Change detection outputs -
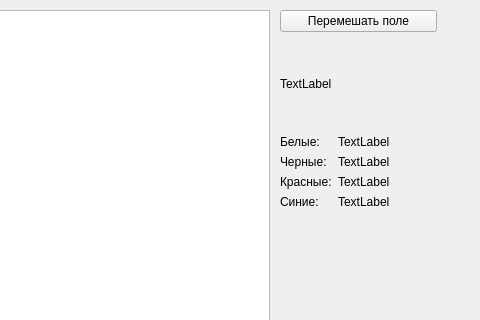
This is game.ui in Vaness23/Jackal as Qt 5 draws it before an edit; both pictures show x 410 to 890 and y 0 to 320 of the 890 by 690 pixel window. The edited form follows.
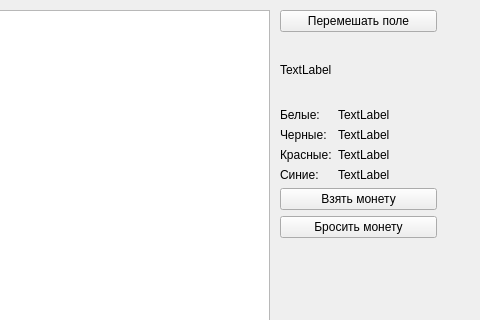
This is the edited form.

What changed in the file:
```diff
--- a/game.ui
+++ b/game.ui
@@ -23,26 +23,13 @@
     </rect>
    </property>
   </widget>
-  <widget class="QLabel" name="skipLbl">
-   <property name="geometry">
-    <rect>
-     <x>700</x>
-     <y>230</y>
-     <width>179</width>
-     <height>23</height>
-    </rect>
-   </property>
-   <property name="text">
-    <string/>
-   </property>
-  </widget>
   <widget class="QWidget" name="">
    <property name="geometry">
     <rect>
      <x>690</x>
      <y>10</y>
      <width>157</width>
-     <height>215</height>
+     <height>228</height>
     </rect>
    </property>
    <layout class="QVBoxLayout" name="verticalLayout">
@@ -120,6 +107,20 @@
       </item>
      </layout>
     </item>
+    <item>
+     <widget class="QPushButton" name="pickUpCoinButton">
+      <property name="text">
+       <string>Взять монету</string>
+      </property>
+     </widget>
+    </item>
+    <item>
+     <widget class="QPushButton" name="dropCoinButton">
+      <property name="text">
+       <string>Бросить монету</string>
+      </property>
+     </widget>
+    </item>
    </layout>
   </widget>
  </widget>
```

EXERCISE - Your answer should be a single number: the count of lines above that contain the word "name".

RESULT - 10